Storage Station

A bird's eye view of the data storage industry.

Why Disk Storage Prices Continue to Drop

Prices for disk storage hardware keep slipping downward. Who knows when this trend is going to change?

Samsung's and Seagate's assembly factories in the Far East apparently have become so much faster and more effective in recent years that an oversupply of products is the root cause of this price--and margin--slippage. Good news for the big systems makers, certainly, and for consumers in general, but not particularly good news for the hardware makers themselves.

Matt Bryson, a storage analyst at Avian Securities, sent me a note on this subject today.

"Apparently a bunch of Samsung product hit the market last week. In part as a result, we've gone from an undersupply situation to oversupply in the past two weeks across higher capacity products (320 GB+)," he wrote. "I'm still waiting for a bit more insight on the magnitude of the price declines across all capacities, but it sounds like 1 TB dropped roughly 10 percent, and I would not be surprised if Seagate 750/500 GB drives are down by a similar amount.

"The recent price declines shouldn't have that significant an impact on this quarter. Rather, we will see more of an impact in Q2 as oversupply in March allows OEMs more leverage in price negotiation. In my opinion, we are still looking at typical seasonality (both Q1 and Q2).

"Finally," Bryson continued, "Samsung is still working on ramping their three-platter 500 GB [drive], and it sounds like they will actually ship real product next month, which will surprise many in the industry who thought this product line was stillborn. Also they have 7,200 RPM 250/320GB product slated to hit the market in April and May.

"In my mind, this product schedule indicates that even though we are seeing some excess Samsung supply right now, they are still focused on pushing an advanced product roadmap rather than trying to grab share. As such, I do not at this point expect aggressive behavior to last much beyond the current seasonal weakness."

Stay tuned. There is lots going on here.

Chris Preimesberger

Chris J. Preimesberger

Chris J. Preimesberger is Editor-in-Chief of eWEEK and responsible for all the publication's coverage.
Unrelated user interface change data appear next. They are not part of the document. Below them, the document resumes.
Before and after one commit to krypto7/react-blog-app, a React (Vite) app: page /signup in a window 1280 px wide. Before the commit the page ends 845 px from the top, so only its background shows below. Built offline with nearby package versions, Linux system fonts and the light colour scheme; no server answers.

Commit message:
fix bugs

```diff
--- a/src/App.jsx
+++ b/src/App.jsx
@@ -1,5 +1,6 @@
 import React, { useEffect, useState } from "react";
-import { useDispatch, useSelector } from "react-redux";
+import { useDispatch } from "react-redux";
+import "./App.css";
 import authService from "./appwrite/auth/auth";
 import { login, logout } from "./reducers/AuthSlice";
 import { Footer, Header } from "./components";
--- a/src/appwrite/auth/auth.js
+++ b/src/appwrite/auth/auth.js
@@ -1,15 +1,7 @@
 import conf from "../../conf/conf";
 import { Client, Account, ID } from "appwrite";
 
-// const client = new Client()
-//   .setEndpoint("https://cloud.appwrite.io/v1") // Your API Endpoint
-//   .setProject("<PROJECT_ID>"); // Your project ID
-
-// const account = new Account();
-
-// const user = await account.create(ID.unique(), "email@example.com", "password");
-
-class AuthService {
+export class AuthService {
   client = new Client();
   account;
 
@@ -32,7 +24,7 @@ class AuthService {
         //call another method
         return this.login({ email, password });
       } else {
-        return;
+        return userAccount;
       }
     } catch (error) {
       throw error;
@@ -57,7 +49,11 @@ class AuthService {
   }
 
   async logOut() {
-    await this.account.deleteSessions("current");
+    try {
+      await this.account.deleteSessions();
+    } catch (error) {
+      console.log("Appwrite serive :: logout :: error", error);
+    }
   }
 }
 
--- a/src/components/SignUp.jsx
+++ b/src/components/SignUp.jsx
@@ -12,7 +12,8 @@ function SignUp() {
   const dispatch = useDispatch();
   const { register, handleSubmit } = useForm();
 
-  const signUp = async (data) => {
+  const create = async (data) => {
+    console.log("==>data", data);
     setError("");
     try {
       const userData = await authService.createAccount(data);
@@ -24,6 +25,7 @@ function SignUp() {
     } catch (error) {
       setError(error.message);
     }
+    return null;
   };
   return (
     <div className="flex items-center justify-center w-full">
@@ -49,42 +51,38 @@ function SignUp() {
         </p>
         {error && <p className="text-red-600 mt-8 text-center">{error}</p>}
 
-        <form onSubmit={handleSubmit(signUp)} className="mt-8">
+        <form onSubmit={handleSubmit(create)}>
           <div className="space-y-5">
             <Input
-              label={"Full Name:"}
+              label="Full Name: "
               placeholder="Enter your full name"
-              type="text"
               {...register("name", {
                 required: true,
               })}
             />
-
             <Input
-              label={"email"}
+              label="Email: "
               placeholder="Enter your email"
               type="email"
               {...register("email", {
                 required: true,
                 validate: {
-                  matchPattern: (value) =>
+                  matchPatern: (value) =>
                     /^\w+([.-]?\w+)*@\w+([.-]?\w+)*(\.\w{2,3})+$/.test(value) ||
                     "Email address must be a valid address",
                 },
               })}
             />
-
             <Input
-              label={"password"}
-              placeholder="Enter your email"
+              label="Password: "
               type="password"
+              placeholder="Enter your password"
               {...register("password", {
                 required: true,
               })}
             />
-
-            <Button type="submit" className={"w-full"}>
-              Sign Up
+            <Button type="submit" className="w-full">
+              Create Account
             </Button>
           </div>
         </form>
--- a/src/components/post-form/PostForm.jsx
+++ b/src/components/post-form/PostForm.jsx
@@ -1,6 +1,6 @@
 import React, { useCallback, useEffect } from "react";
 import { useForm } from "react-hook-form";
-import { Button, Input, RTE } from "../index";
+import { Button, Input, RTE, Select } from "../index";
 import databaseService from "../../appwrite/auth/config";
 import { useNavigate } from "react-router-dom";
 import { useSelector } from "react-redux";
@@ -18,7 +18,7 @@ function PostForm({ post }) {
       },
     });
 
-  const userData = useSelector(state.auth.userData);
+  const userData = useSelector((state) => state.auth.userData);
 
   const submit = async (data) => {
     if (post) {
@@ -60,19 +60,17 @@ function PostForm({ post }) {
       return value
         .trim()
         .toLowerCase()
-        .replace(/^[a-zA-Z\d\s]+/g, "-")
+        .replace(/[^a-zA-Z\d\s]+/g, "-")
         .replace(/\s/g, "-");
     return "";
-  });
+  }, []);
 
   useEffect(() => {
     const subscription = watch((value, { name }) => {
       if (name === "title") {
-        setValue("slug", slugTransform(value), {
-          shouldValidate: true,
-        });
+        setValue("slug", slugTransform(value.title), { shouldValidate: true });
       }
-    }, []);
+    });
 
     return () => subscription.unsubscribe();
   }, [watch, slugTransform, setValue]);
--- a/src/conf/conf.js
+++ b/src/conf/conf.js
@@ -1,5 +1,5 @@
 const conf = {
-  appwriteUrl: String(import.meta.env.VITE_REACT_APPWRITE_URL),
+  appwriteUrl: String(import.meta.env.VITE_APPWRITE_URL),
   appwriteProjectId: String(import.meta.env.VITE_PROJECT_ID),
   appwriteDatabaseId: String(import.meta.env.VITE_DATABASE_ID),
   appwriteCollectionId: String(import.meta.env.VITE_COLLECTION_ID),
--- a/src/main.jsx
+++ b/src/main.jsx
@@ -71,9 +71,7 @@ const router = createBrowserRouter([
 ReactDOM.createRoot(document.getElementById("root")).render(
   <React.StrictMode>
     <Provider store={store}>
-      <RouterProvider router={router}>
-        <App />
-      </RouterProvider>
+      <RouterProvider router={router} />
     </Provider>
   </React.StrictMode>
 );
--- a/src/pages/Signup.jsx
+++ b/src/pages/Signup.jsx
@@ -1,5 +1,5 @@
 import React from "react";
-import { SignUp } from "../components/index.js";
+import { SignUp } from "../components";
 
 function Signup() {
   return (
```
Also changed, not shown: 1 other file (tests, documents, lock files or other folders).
In his 13 years and more than 4,000 articles at eWEEK, he has distinguished himself in reporting...